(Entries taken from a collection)
<<<<
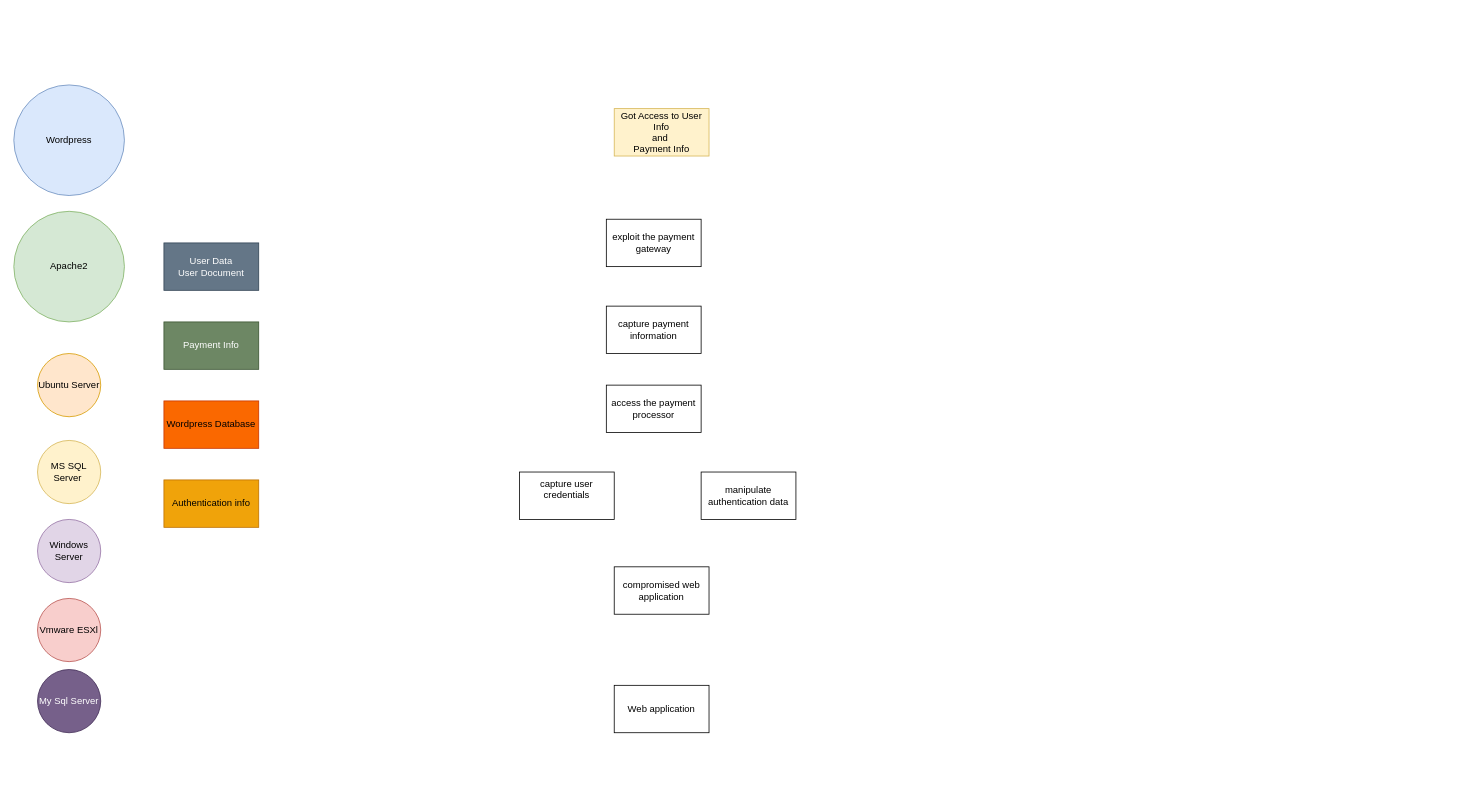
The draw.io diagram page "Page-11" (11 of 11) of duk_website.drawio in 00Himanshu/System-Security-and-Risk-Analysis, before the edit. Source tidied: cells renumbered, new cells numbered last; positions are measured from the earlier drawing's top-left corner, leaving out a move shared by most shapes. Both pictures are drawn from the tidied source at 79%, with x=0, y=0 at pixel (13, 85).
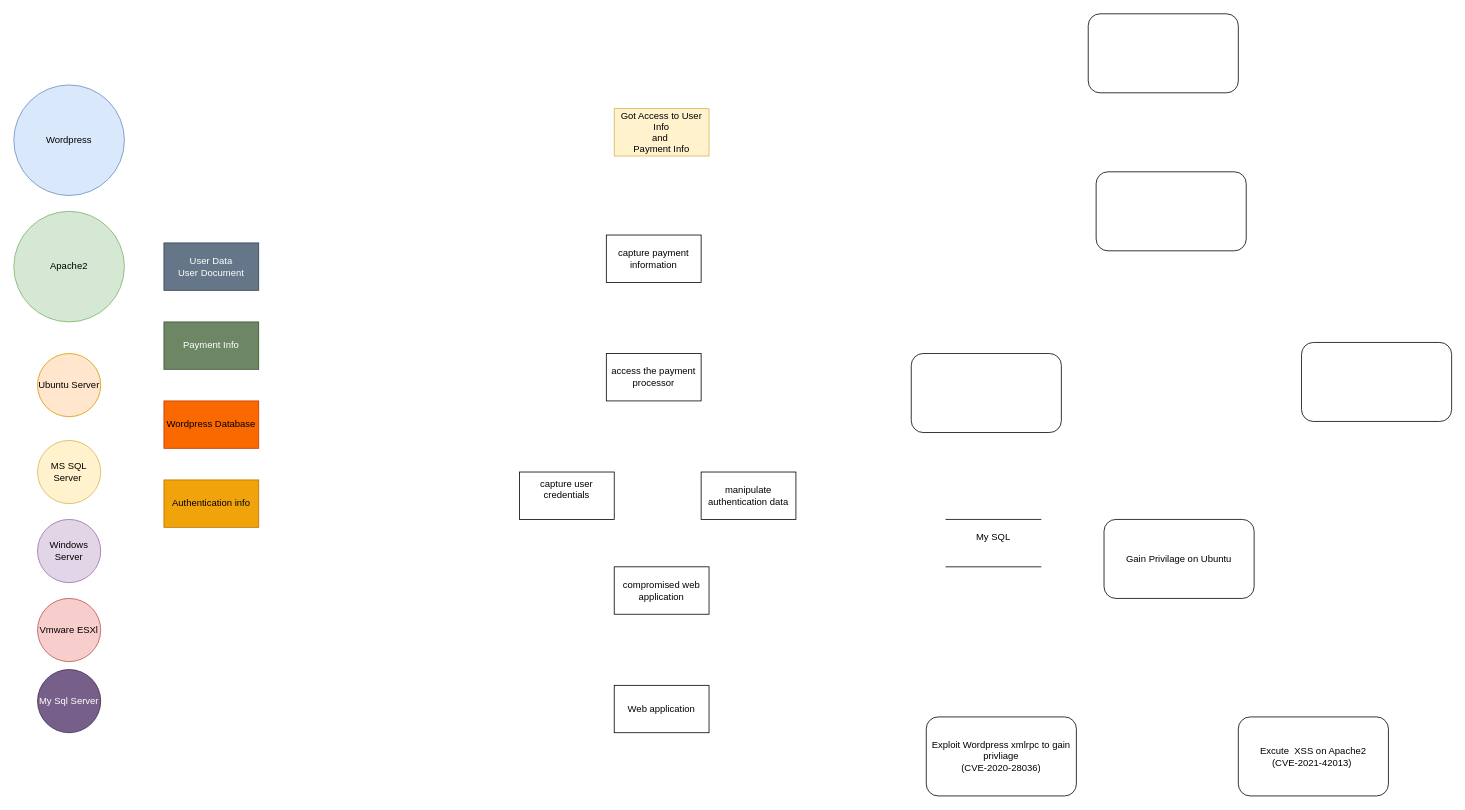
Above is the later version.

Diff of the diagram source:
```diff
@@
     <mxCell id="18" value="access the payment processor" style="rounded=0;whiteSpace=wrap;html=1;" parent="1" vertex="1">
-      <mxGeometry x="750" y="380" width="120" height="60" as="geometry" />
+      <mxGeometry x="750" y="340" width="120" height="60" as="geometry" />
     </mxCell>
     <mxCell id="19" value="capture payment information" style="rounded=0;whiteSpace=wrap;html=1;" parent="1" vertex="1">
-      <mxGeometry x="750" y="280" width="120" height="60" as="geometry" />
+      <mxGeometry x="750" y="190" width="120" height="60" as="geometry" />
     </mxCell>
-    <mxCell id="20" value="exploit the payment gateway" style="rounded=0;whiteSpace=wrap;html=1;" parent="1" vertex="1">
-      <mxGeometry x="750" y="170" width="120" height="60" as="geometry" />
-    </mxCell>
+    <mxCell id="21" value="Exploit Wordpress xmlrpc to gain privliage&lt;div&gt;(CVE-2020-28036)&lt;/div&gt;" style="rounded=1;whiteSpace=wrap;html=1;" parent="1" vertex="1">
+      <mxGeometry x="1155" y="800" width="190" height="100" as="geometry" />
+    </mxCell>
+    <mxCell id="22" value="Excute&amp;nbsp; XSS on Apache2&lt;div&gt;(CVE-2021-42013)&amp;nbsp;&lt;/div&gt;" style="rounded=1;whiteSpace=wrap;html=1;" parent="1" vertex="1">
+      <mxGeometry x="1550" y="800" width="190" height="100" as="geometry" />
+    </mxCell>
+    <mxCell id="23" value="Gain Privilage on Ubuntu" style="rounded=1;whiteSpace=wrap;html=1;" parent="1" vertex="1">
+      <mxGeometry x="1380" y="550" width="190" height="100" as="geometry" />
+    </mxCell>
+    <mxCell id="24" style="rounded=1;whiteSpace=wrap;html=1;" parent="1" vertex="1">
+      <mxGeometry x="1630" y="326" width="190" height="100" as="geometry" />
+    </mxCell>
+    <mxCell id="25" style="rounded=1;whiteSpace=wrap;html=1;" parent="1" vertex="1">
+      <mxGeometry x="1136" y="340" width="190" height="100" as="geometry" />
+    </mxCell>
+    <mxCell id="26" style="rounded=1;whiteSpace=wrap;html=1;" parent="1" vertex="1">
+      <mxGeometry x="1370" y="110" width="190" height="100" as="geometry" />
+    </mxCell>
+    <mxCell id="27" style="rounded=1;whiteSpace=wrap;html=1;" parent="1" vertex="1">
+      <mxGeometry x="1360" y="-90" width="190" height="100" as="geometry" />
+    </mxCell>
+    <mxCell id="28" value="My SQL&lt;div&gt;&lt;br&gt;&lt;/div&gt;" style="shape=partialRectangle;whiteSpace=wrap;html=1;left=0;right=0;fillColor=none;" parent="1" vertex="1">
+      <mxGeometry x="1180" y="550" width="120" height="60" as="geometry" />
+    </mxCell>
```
>>>>
<<<<
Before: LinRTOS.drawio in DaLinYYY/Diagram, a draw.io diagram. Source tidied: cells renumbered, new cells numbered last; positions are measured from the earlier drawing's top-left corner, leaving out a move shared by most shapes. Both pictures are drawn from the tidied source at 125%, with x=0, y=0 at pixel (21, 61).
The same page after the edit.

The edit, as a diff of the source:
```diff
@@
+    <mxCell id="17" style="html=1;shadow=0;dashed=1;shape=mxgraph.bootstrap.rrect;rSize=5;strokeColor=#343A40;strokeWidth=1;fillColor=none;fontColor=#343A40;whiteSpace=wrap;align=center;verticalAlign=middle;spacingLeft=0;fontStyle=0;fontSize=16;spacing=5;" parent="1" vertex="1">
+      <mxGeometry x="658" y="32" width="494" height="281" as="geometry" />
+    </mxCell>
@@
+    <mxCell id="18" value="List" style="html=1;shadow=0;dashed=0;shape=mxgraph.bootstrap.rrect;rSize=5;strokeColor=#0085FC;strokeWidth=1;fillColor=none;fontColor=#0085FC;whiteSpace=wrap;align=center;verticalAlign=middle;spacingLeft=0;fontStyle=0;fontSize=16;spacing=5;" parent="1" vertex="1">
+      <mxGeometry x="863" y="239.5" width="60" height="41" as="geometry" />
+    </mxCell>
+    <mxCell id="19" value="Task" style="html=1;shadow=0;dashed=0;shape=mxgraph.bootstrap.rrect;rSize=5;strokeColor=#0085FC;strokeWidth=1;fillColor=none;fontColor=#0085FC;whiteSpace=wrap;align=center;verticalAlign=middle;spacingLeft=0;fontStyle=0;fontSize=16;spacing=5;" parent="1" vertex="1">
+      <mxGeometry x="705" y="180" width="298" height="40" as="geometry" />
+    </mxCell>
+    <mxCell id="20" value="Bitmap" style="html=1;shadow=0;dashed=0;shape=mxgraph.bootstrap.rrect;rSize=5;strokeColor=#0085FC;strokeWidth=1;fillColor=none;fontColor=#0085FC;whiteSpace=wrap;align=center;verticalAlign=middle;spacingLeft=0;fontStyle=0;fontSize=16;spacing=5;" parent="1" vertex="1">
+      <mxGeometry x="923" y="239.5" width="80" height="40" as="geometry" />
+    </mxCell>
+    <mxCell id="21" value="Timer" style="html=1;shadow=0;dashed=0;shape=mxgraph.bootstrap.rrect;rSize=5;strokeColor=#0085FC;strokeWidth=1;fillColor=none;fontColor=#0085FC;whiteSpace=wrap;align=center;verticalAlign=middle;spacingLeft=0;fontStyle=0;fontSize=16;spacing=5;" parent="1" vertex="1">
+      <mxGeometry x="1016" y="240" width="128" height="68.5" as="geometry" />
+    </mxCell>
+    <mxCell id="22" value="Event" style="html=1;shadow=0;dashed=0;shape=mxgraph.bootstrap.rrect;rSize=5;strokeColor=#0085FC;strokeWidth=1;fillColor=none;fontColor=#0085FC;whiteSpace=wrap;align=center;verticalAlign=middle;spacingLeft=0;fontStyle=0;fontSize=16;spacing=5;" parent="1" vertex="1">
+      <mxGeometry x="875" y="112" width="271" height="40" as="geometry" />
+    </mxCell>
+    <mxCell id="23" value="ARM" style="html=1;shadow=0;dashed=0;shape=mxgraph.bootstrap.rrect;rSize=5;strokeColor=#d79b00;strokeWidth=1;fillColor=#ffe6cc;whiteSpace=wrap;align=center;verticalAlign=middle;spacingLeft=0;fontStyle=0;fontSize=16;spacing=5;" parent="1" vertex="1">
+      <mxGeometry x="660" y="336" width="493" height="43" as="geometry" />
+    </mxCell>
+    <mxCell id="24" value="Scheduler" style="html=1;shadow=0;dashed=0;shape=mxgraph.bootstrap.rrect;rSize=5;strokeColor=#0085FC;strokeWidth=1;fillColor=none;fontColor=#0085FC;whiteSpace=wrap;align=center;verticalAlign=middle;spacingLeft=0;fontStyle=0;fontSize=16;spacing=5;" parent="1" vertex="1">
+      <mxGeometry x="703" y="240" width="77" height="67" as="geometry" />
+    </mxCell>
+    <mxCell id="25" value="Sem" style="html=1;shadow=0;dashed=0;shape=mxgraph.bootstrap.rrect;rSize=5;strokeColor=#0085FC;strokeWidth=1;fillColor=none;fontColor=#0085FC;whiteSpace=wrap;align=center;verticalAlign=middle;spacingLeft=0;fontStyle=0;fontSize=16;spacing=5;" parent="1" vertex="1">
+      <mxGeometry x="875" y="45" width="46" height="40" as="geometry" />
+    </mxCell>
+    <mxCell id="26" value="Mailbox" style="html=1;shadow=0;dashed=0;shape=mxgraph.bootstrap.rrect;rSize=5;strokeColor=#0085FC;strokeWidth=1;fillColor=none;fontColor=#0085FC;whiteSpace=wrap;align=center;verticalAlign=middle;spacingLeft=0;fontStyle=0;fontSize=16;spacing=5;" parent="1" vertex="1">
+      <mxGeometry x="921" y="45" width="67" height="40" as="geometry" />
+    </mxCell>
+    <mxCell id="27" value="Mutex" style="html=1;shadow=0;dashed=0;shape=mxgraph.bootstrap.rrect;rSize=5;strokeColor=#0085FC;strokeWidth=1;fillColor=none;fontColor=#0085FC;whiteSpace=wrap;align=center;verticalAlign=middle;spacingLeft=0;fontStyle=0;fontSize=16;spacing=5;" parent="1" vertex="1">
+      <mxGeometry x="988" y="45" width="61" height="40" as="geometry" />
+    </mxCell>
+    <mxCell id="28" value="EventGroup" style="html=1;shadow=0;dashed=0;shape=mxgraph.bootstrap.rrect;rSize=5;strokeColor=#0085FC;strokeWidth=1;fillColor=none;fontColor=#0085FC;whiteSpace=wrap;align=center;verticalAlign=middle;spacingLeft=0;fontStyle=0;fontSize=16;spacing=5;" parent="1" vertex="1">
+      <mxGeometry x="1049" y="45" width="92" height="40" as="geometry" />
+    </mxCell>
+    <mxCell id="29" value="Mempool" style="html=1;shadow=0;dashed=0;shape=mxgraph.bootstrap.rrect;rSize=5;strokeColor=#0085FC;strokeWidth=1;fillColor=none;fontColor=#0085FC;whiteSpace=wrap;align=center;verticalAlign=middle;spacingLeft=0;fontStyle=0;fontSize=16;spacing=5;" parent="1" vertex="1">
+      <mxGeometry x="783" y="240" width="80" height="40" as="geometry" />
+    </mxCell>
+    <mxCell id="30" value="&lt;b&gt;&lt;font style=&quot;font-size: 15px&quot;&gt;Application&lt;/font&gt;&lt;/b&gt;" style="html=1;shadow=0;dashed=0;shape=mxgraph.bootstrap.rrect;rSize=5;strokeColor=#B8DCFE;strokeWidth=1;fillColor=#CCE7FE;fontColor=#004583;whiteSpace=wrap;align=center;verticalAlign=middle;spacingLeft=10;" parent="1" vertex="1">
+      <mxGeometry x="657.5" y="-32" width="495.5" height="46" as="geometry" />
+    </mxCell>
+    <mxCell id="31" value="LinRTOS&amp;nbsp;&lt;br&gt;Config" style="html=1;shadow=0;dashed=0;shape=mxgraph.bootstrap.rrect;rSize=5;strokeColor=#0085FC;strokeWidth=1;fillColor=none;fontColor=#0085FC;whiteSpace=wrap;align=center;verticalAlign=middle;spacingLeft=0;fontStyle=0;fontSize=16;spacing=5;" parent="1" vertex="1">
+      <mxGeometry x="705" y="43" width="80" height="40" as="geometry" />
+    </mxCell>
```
>>>>
Copy every line of the data where "payment" is found.

Solution to the exercise →
     <mxCell id="18" value="access the payment processor" style="rounded=0;whiteSpace=wrap;html=1;" parent="1" vertex="1">
     <mxCell id="19" value="capture payment information" style="rounded=0;whiteSpace=wrap;html=1;" parent="1" vertex="1">
-    <mxCell id="20" value="exploit the payment gateway" style="rounded=0;whiteSpace=wrap;html=1;" parent="1" vertex="1">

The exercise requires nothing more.